*** DATA LISTING Section Begins ***

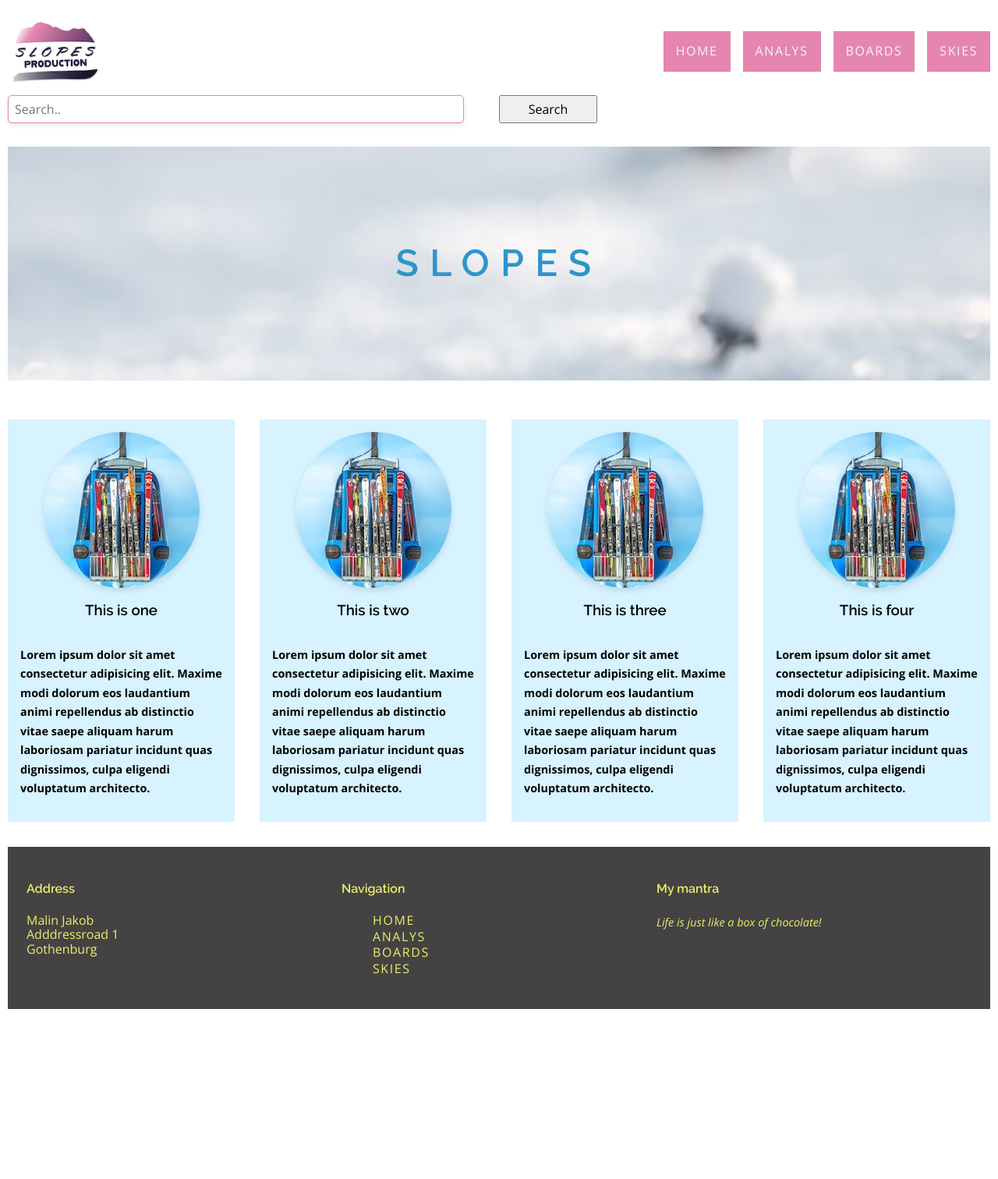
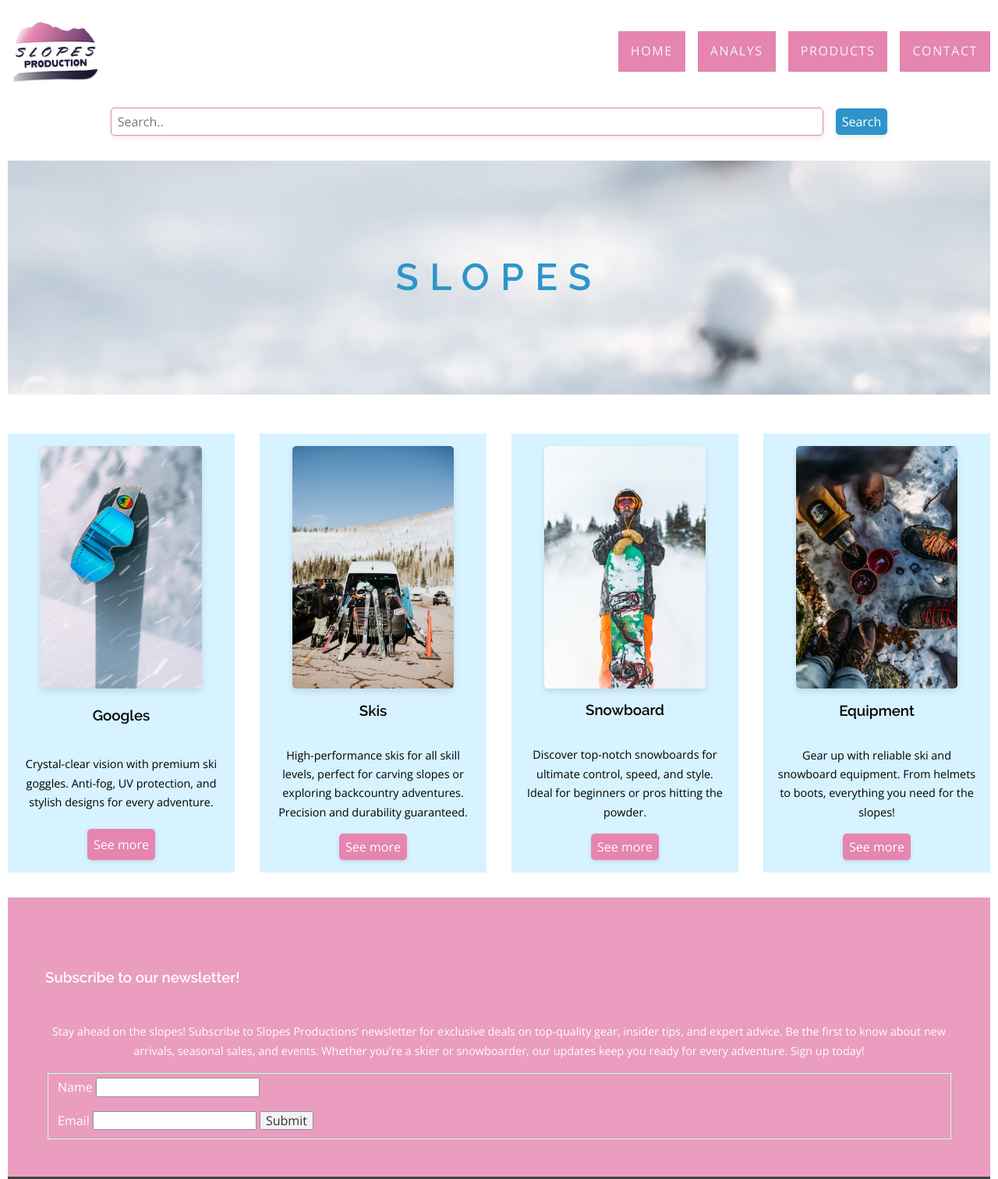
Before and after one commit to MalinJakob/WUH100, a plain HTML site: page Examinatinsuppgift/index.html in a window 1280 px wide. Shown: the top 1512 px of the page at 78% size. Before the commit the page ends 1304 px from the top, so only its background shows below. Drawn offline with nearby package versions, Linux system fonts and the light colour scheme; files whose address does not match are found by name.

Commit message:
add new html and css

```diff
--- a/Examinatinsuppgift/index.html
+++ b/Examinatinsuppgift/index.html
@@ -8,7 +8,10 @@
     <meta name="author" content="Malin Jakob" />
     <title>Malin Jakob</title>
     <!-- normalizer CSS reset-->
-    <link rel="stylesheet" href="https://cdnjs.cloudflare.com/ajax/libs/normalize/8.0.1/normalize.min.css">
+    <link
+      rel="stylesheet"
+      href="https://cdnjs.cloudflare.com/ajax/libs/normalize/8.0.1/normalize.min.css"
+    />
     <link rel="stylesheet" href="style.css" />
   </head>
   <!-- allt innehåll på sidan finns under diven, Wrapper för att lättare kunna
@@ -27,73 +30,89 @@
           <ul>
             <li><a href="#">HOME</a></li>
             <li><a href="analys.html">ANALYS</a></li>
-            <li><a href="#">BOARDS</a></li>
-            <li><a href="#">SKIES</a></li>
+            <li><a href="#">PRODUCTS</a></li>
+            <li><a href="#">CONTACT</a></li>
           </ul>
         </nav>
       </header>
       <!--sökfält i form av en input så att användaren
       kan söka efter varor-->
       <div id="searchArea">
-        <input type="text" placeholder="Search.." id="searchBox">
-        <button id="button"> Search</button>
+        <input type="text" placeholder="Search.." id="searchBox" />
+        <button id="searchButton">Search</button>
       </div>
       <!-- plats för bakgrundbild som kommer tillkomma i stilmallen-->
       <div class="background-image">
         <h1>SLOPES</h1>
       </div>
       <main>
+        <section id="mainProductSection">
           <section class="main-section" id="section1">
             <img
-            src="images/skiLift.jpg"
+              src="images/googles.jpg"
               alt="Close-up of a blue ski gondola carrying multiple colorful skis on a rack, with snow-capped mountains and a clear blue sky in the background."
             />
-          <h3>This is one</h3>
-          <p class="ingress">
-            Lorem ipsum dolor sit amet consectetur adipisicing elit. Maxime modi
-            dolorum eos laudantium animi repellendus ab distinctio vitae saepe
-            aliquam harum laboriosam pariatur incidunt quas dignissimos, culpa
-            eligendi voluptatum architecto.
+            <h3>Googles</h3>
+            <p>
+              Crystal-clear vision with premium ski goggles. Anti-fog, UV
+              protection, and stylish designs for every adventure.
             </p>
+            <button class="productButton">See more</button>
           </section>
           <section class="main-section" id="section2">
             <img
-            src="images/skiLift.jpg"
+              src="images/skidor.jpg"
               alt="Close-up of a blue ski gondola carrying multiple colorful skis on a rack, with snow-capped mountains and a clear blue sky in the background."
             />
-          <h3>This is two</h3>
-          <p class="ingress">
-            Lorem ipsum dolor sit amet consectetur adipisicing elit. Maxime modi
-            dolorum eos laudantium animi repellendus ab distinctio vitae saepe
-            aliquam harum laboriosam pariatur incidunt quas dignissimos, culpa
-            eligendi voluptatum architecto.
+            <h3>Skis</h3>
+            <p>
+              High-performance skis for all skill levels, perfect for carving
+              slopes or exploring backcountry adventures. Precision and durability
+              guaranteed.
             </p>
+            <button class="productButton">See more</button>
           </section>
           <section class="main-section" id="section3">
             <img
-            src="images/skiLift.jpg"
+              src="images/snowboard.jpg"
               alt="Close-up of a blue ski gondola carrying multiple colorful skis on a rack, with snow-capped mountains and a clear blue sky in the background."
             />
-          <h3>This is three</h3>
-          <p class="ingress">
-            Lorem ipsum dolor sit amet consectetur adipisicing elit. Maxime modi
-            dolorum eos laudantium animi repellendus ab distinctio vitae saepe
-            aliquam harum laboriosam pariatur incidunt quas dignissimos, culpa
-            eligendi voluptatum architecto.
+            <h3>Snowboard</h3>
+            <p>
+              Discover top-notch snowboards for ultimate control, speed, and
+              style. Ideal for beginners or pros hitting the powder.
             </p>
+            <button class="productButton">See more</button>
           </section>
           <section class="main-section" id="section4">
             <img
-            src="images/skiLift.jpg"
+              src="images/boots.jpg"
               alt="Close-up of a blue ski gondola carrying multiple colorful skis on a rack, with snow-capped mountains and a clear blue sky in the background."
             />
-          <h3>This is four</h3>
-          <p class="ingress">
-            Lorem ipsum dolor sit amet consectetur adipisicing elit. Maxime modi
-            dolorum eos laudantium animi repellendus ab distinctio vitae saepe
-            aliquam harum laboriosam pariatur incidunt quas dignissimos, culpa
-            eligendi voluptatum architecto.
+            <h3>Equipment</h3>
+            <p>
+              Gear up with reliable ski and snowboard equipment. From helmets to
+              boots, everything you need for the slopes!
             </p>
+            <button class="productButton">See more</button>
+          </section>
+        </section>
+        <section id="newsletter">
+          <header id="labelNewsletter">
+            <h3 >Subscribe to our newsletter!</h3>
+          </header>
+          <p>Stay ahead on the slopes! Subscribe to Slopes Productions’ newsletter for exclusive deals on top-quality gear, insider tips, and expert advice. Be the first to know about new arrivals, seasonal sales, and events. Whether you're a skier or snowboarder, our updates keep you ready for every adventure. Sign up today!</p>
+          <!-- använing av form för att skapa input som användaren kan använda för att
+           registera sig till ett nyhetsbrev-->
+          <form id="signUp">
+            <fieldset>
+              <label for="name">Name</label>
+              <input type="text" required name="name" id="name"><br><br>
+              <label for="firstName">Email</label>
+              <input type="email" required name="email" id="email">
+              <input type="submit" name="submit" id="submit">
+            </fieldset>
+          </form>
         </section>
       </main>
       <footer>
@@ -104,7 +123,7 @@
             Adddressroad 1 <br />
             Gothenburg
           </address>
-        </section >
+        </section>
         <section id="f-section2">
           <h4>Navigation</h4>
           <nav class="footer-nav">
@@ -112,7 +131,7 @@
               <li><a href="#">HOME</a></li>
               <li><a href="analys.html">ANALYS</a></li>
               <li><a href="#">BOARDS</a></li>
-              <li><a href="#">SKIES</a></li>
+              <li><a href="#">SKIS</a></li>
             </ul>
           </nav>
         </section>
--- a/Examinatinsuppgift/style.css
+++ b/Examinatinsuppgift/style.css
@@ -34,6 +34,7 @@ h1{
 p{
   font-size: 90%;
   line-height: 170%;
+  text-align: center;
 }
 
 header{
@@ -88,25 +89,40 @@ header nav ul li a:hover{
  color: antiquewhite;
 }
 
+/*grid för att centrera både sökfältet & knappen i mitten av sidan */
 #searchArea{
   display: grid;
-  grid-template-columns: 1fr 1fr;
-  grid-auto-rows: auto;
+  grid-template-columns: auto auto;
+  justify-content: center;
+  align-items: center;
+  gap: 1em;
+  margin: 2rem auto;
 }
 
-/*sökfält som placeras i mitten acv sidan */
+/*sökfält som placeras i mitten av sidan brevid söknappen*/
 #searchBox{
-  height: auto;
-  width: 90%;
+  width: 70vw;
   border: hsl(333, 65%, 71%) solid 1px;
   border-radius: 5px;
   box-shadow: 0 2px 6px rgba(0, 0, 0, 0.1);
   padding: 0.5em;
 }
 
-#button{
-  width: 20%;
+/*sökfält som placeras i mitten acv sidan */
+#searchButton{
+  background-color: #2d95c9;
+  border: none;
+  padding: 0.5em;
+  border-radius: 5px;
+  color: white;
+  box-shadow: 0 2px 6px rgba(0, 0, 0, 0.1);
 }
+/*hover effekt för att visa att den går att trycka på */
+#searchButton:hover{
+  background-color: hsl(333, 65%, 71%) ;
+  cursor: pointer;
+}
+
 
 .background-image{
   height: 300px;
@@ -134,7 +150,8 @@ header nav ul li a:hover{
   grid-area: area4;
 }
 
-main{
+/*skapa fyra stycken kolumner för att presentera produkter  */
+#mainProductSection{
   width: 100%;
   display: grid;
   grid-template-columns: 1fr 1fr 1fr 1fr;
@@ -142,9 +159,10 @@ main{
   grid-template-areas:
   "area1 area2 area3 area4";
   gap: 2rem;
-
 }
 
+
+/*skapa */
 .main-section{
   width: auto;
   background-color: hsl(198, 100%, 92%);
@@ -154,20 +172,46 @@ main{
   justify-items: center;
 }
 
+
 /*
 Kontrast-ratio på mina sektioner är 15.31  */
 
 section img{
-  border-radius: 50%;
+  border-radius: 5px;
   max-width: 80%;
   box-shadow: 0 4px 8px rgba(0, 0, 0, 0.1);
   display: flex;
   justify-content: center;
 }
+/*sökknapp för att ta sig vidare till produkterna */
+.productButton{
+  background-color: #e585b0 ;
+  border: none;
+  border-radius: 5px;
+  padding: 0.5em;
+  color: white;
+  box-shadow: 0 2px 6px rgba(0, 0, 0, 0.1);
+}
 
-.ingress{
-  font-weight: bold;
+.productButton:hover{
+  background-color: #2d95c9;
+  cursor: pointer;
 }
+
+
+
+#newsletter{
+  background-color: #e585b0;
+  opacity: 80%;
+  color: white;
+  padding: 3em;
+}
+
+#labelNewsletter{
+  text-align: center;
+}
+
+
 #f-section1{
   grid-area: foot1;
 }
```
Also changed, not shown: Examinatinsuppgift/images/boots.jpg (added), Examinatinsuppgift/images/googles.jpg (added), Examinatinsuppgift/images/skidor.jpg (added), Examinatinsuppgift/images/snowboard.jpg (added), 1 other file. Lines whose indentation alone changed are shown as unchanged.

*** DATA LISTING Section Ends ***
*** DATA LISTING Section Begins ***

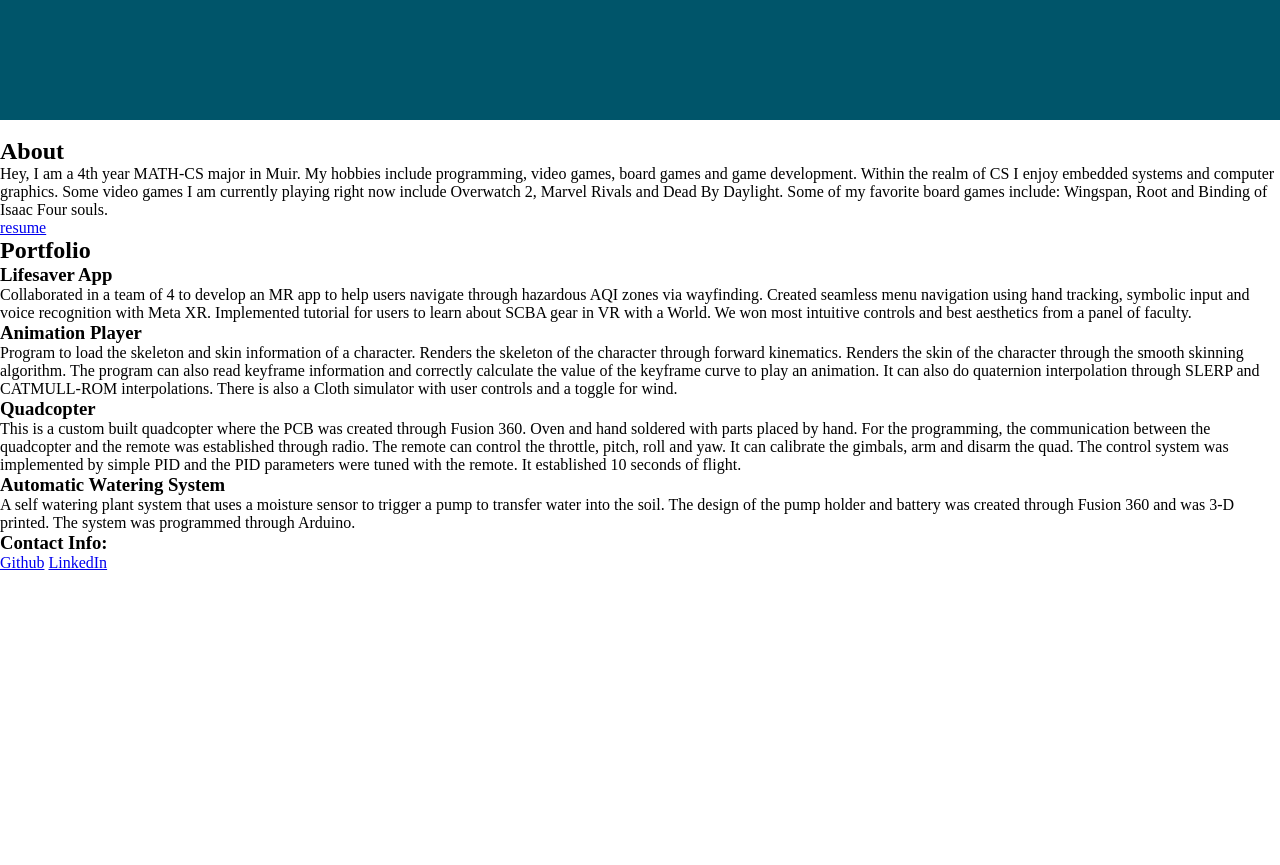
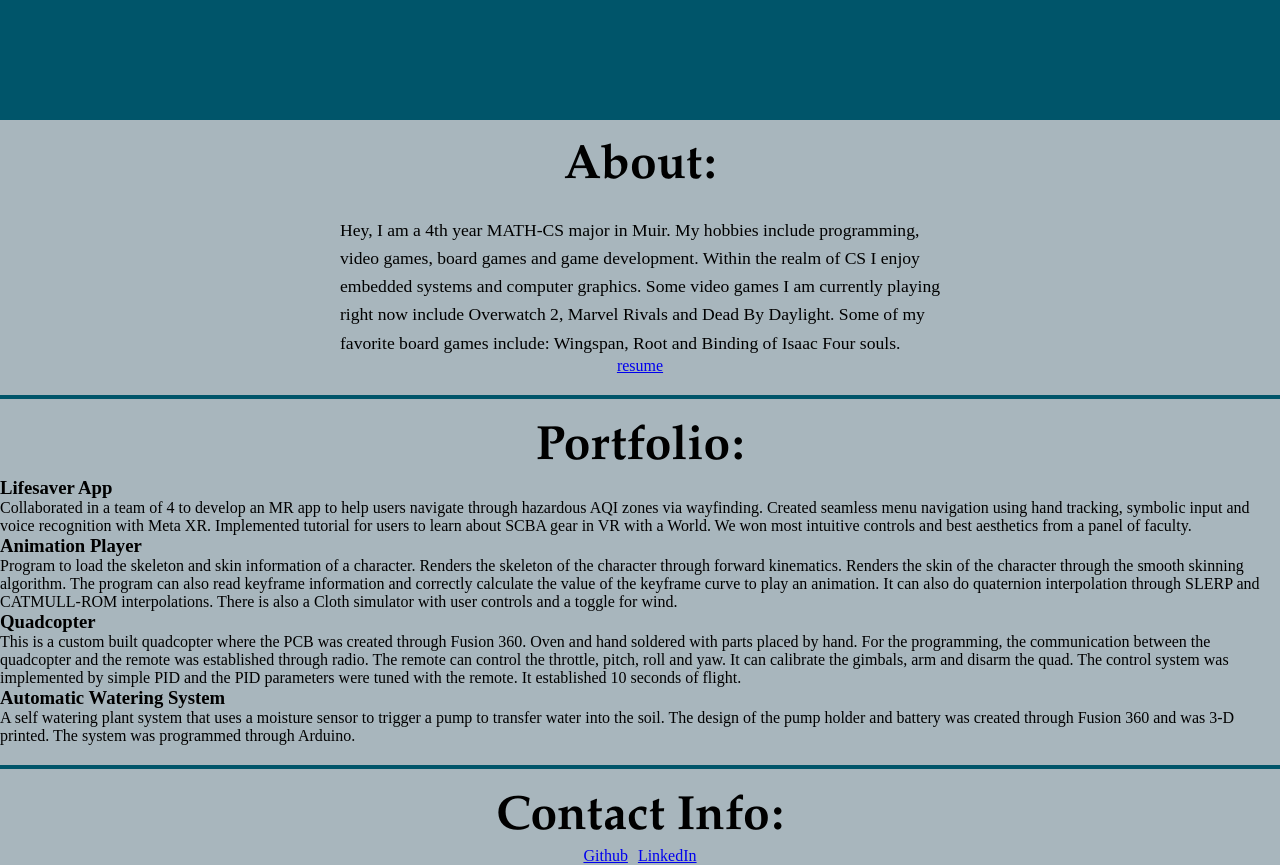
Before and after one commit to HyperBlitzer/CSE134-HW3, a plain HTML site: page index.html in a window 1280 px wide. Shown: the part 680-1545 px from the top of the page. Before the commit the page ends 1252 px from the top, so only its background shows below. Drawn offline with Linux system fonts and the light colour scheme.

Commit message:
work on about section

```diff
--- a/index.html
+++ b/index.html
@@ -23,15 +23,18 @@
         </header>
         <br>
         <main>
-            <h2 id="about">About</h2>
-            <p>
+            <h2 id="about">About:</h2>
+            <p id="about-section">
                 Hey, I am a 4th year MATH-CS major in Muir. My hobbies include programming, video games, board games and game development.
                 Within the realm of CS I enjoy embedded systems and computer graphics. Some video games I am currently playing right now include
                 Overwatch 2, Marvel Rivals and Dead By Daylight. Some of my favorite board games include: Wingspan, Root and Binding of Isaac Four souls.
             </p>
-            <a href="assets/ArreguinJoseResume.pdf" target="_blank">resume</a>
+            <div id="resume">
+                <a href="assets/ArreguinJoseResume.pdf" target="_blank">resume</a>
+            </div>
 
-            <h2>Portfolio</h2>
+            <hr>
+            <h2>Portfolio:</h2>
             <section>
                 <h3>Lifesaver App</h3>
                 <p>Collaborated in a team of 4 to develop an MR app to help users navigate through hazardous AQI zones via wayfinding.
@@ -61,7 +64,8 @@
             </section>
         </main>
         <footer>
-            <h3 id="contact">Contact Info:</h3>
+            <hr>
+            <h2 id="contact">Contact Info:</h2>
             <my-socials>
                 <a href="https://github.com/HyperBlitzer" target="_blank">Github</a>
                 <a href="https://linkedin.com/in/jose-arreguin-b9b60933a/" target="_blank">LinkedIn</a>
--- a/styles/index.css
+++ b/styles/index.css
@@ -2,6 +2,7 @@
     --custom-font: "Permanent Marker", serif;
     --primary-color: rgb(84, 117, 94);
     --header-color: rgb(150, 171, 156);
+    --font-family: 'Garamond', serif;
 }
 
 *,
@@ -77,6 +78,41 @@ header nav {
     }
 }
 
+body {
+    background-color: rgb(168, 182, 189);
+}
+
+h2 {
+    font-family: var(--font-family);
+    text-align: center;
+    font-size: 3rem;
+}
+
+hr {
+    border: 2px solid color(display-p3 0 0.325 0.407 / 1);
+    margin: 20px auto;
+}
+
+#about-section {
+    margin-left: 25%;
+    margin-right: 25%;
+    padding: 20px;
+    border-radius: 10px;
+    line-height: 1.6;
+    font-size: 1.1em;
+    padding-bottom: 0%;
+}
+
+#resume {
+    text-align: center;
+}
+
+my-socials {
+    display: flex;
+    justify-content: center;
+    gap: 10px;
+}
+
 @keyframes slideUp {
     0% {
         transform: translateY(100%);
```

*** DATA LISTING Section Ends ***

● **REQUIREMENT**:
Would you copy every line of the entries in which "skapa" appears?

● **COMPLETED EXERCISE**:
+          <!-- använing av form för att skapa input som användaren kan använda för att
+/*skapa fyra stycken kolumner för att presentera produkter  */
+/*skapa */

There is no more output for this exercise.